A bumpy and damaged stretch of the Baltimore-Washington Parkway in Laurel, Maryland, remains a major problem for drivers even after the speed limit was lowered to make things safer.
Earlier this month, the National Park Service said it was reducing the parkway’s speed limit from 55 mph to 40 mph between Maryland routes 197 and 32.
However, helicopter footage from Monday morning showed the conditions may be worse than they have ever been.
“It’s just an absolute nightmare,” said Brad Freitas, a helicopter photojournalist with NBC Washington. “It is a field of potholes — some the size of small cars and others as deep as probably about a foot.”

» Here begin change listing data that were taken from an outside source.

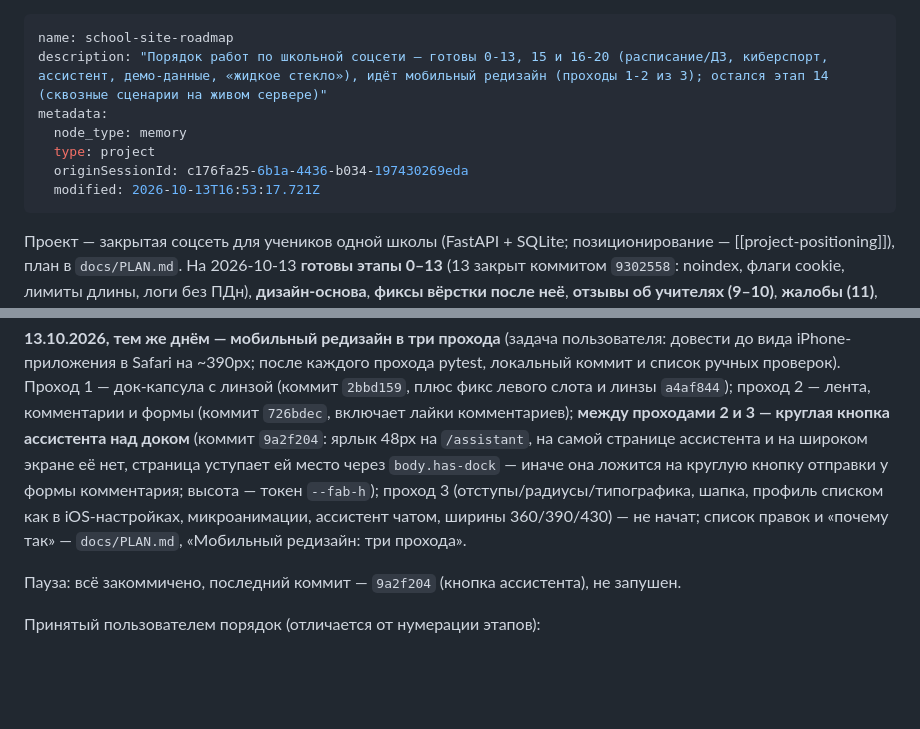
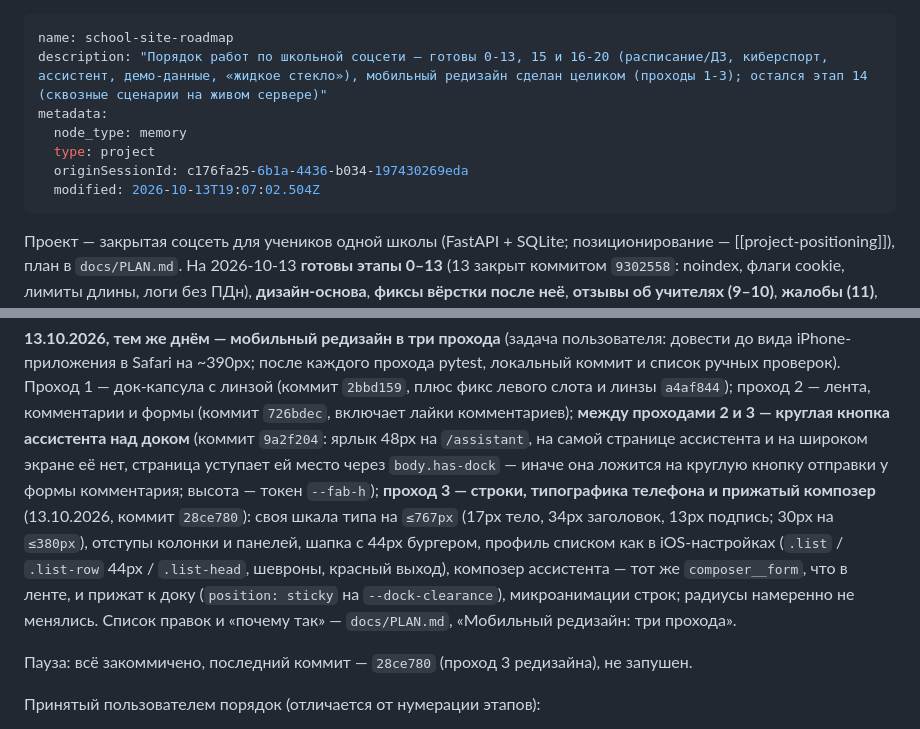
Before and after one commit to Baibolat1/n64-school, a Markdown page: .claude/memory/school-site-roadmap.md, 2 parts joined by grey strips. Rendered like a GitHub page; blank space fills up the shorter version.

Commit message:
Заметки: зеркало памяти синхронизировано (проход 3 редизайна)
Co-Authored-By: Claude Code <noreply@anthropic.com>

```diff
--- a/.claude/memory/school-site-roadmap.md
+++ b/.claude/memory/school-site-roadmap.md
@@ -1,11 +1,11 @@
 ---
 name: school-site-roadmap
-description: "Порядок работ по школьной соцсети — готовы 0-13, 15 и 16-20 (расписание/ДЗ, киберспорт, ассистент, демо-данные, «жидкое стекло»), идёт мобильный редизайн (проходы 1-2 из 3); остался этап 14 (сквозные сценарии на живом сервере)"
+description: "Порядок работ по школьной соцсети — готовы 0-13, 15 и 16-20 (расписание/ДЗ, киберспорт, ассистент, демо-данные, «жидкое стекло»), мобильный редизайн сделан целиком (проходы 1-3); остался этап 14 (сквозные сценарии на живом сервере)"
 metadata:
   node_type: memory
   type: project
   originSessionId: c176fa25-6b1a-4436-b034-197430269eda
-  modified: 2026-10-13T16:53:17.721Z
+  modified: 2026-10-13T19:07:02.504Z
 ---
 
 Проект — закрытая соцсеть для учеников одной школы (FastAPI + SQLite; позиционирование —
@@ -52,12 +52,16 @@ CSP без инлайновых стилей и скриптов — кажды
 лайки комментариев); **между проходами 2 и 3 — круглая кнопка ассистента над доком** (коммит
 `9a2f204`: ярлык 48px на `/assistant`, на самой странице ассистента и на широком экране её
 нет, страница уступает ей место через `body.has-dock` — иначе она ложится на круглую кнопку
-отправки у формы комментария; высота — токен `--fab-h`); проход 3 (отступы/радиусы/типографика,
-шапка, профиль списком как в iOS-настройках, микроанимации, ассистент чатом, ширины
-360/390/430) — не начат; список правок и «почему так» — `docs/PLAN.md`, «Мобильный редизайн:
-три прохода».
+отправки у формы комментария; высота — токен `--fab-h`); **проход 3 — строки, типографика
+телефона и прижатый композер** (13.10.2026, коммит `28ce780`): своя шкала типа на
+`≤767px` (17px тело, 34px заголовок, 13px подпись; 30px на `≤380px`), отступы колонки и
+панелей, шапка с 44px бургером, профиль списком как в iOS-настройках (`.list` / `.list-row`
+44px / `.list-head`, шевроны, красный выход), композер ассистента — тот же `composer__form`,
+что в ленте, и прижат к доку (`position: sticky` на `--dock-clearance`), микроанимации строк;
+радиусы намеренно не менялись. Список правок и «почему так» — `docs/PLAN.md`, «Мобильный
+редизайн: три прохода».
 
-Пауза: всё закоммичено, последний коммит — `9a2f204` (кнопка ассистента), не запушен.
+Пауза: всё закоммичено, последний коммит — `28ce780` (проход 3 редизайна), не запушен.
 
 Принятый пользователем порядок (отличается от нумерации этапов):
 
```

Driving through that section of the parkway, especially in the southbound lanes, feels like an off-road expedition.
Tires slam up and down as you navigate around huge potholes, and you need to slow down significantly to avoid damaging your vehicle.
“Every day we see flat tires,” Freitas said. “This is not only the longest stretch of road but the longest stretch of time that I’ve seen a major thoroughfare like this in such poor condition.”

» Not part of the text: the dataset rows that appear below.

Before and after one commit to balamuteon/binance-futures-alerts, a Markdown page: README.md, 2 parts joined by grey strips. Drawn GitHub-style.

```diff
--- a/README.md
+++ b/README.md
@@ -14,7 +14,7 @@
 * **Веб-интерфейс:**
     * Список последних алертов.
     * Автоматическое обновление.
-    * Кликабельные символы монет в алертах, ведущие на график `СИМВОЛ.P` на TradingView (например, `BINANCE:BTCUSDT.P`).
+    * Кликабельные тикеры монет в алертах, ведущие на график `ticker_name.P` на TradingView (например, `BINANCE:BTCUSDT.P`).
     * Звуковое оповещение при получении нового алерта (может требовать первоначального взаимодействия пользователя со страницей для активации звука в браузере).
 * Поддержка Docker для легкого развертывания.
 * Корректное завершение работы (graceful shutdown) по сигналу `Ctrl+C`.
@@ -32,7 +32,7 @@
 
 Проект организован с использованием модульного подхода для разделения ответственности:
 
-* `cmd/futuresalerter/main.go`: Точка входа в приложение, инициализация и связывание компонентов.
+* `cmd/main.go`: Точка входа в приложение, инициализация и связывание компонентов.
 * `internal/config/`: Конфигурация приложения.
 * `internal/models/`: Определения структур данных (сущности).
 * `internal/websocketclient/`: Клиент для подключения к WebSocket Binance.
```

The winter weather has taken an especially harsh toll on the parkway this year, and it’s been a challenge for crews to keep up their efforts patching up potholes and fixing other deteriorated areas.

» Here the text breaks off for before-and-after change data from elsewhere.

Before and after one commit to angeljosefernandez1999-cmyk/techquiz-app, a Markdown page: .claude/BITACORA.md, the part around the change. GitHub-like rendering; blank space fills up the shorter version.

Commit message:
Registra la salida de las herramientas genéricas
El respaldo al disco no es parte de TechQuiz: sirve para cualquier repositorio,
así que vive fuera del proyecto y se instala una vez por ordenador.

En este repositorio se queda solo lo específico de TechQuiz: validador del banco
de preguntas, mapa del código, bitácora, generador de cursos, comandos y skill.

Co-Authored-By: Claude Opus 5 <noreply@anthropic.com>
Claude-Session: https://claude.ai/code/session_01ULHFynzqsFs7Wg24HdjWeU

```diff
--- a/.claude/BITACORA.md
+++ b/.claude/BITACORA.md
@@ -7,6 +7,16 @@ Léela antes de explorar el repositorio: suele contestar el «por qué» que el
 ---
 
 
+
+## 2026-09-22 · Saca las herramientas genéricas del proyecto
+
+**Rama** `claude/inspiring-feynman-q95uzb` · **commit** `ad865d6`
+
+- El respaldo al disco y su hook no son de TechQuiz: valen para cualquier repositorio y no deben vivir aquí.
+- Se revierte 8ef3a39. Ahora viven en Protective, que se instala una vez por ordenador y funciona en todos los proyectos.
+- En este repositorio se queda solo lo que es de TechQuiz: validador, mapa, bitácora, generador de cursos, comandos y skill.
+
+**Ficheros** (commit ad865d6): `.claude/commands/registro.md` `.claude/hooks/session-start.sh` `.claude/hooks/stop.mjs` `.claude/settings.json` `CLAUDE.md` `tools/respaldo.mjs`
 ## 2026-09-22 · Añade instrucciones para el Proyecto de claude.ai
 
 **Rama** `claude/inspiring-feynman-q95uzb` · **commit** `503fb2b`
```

“Every day that conditions allow, we have workers out on the parkway working to improve conditions,” said National Park Service spokesman Jonathan Shafer.
Fortunately, a long-term fix is in the works, the park service said. It’s part of a multiphase initiative to repave all 18 miles of the parkway.
“We had previously planned to do the work this fall,” Shafer said. “We’re doing what we can now in order to speed that work up so we can start the road repairs as soon as we can.”
Still, drivers are urged to be patient — the road will not get fixed overnight.
“In order to do the repairs in a way that’s actually going to last, we’re going to need to wait until temperatures rise and we’re able to resurface the road in a permanent way,” said Shafer.
WTOP’s Nick Iannelli reported from Laurel, Maryland.